However, I have found a couple of gems about Google. The first takes us back in time to Stanford University and two eager students, Sergey Brin and Larry Page, working on a large-scale prototype search engine. The Anatomy of a Large-Scale Hypertextual Web Search Engine introduced some key ideas that we are now familiar with – but which were revolutionary and which underpin the force of Google today.
Google buys, rather than leases, computer equipment for maximum control over its infrastructure. Google chief executive officer Eric Schmidt defended that strategy in a May 31 call with financial analysts. “We believe we get tremendous competitive advantage by essentially building our own infrastructures,” he said.
Google does more than simply buy lots of PC-class servers and stuff them in racks, Schmidt said: “We’re really building what we think of internally as supercomputers.”
Previous search engines had not analyzed links in the systematic way that Google did – all part of the original ideas of the two young researchers. If you’d like more answers to your question, How Does a Google Query Work, provides a few clues.

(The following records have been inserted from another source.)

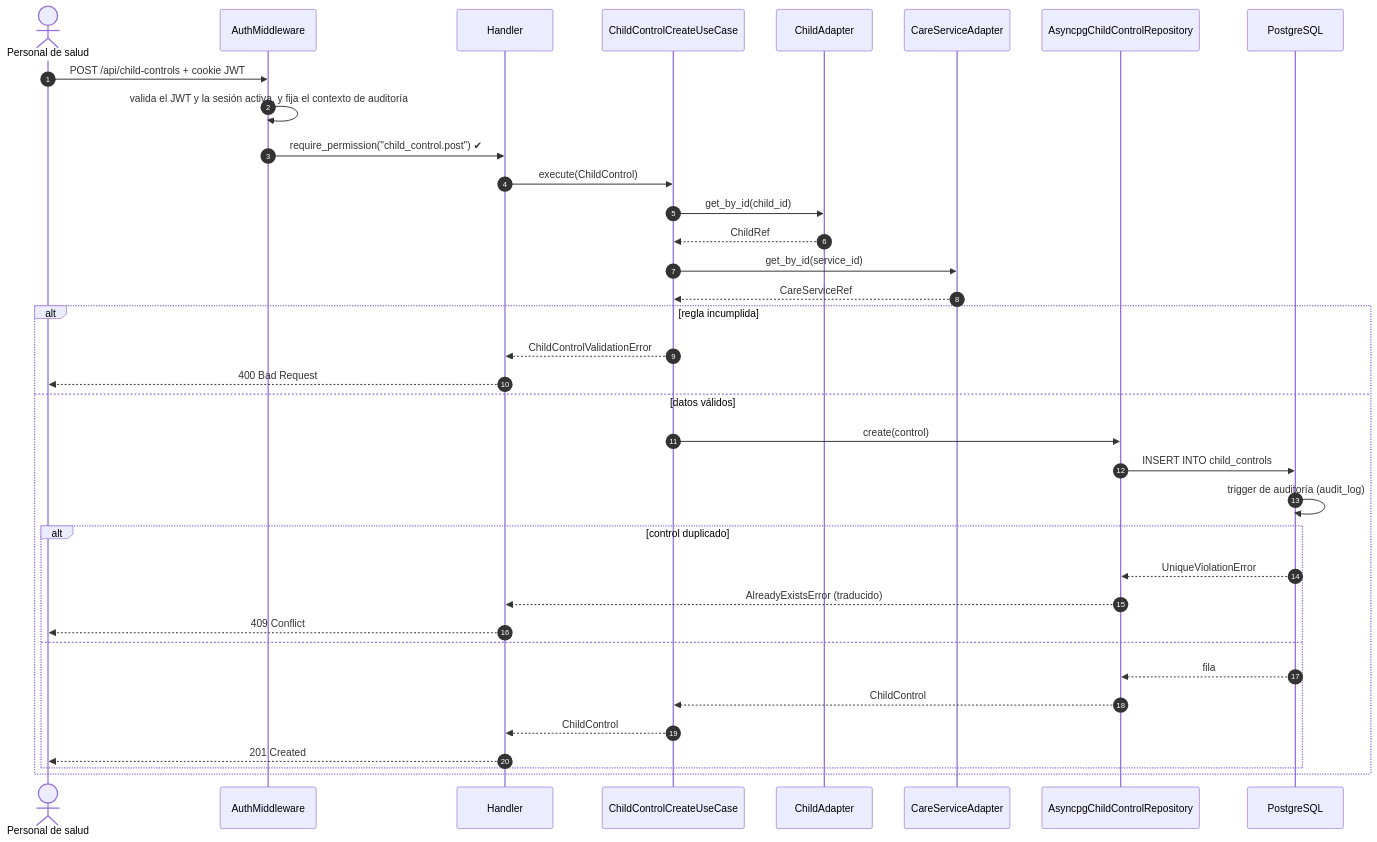
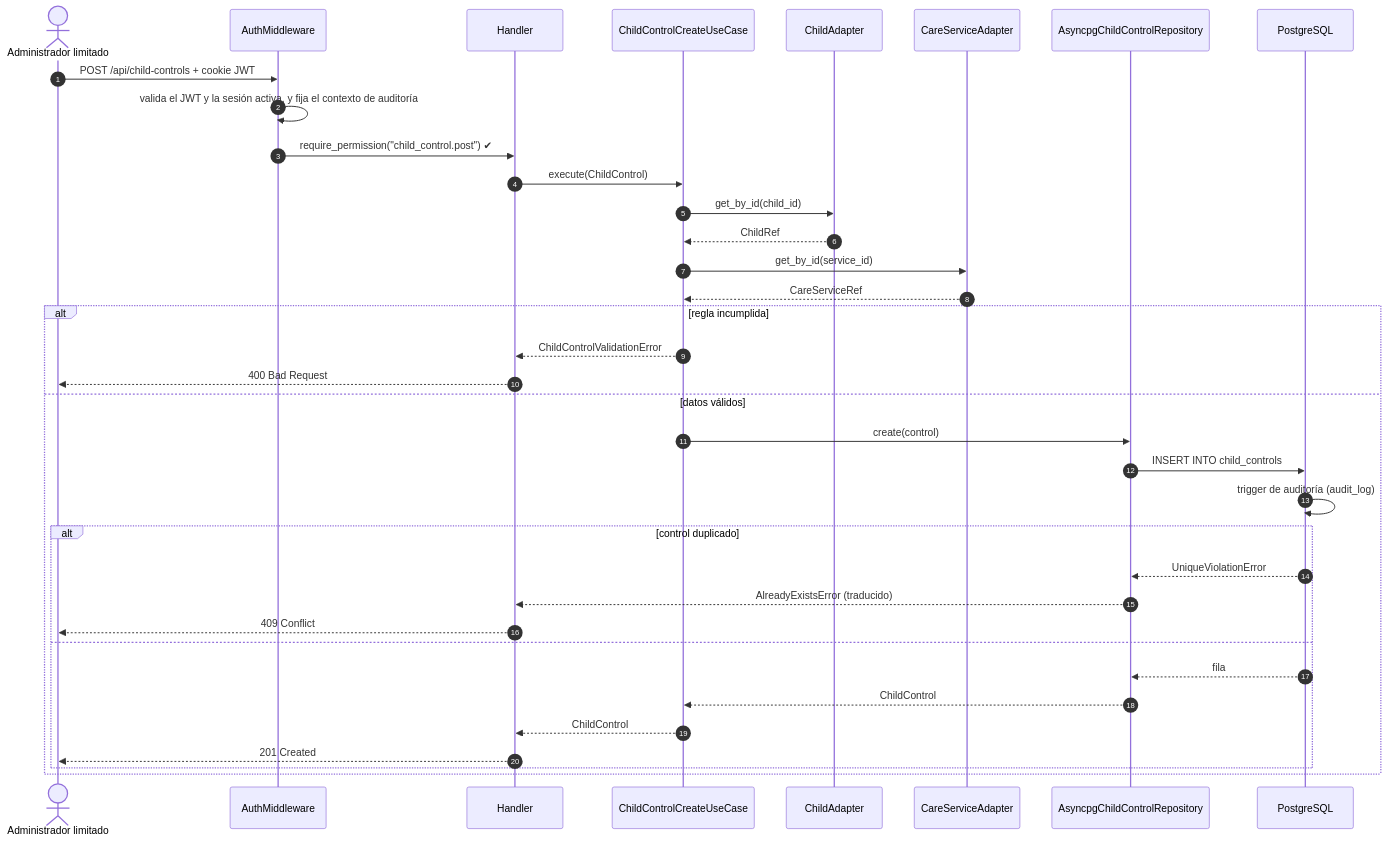
Before and after one commit to germanAmiqueroPeralta/SPRINT1: the second of 2 diagrams in docs/04-modelo-c4/nivel-4-codigo.md, drawn with Mermaid. The commit also changed 19 other files, not shown here.

````diff
--- a/docs/04-modelo-c4/nivel-4-codigo.md
+++ b/docs/04-modelo-c4/nivel-4-codigo.md
@@ -150,39 +150,39 @@
 ```mermaid
 sequenceDiagram
     autonumber
-    actor PS as Personal de salud
+    actor PS as Administrador limitado
     participant MW as AuthMiddleware
     participant H as Handler
     participant UC as ChildControlCreateUseCase
     participant CA as ChildAdapter
     participant SA as CareServiceAdapter
     participant R as AsyncpgChildControlRepository
     participant DB as PostgreSQL
 
     PS->>MW: POST /api/child-controls + cookie JWT
     MW->>MW: valida el JWT y la sesión activa, y fija el contexto de auditoría
     MW->>H: require_permission("child_control.post") ✔
     H->>UC: execute(ChildControl)
     UC->>CA: get_by_id(child_id)
     CA-->>UC: ChildRef
     UC->>SA: get_by_id(service_id)
     SA-->>UC: CareServiceRef
     alt regla incumplida
         UC-->>H: ChildControlValidationError
         H-->>PS: 400 Bad Request
     else datos válidos
         UC->>R: create(control)
         R->>DB: INSERT INTO child_controls
         DB->>DB: trigger de auditoría (audit_log)
         alt control duplicado
             DB-->>R: UniqueViolationError
             R-->>H: AlreadyExistsError (traducido)
             H-->>PS: 409 Conflict
         else
             DB-->>R: fila
             R-->>UC: ChildControl
             UC-->>H: ChildControl
             H-->>PS: 201 Created
         end
     end
 ```
````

But Niall Kennedy, a web technologist has also come to my rescue with his post on Google phrase analysis where he explains that a few more details about Google’s possible analysis of page text is available from a recently published patent application by Googler Anna Patterson from June 2006. The application details how a search engine like Google might analyze text phrases, date-based topics, and associate a web page with related topics, even if the specific topic does not appear in the document itself. The 22-page document further emphasizes Google’s current work on “shingle” analysis to discover important phrases and concepts.
He provides a neat Google search diagram for muggles like me!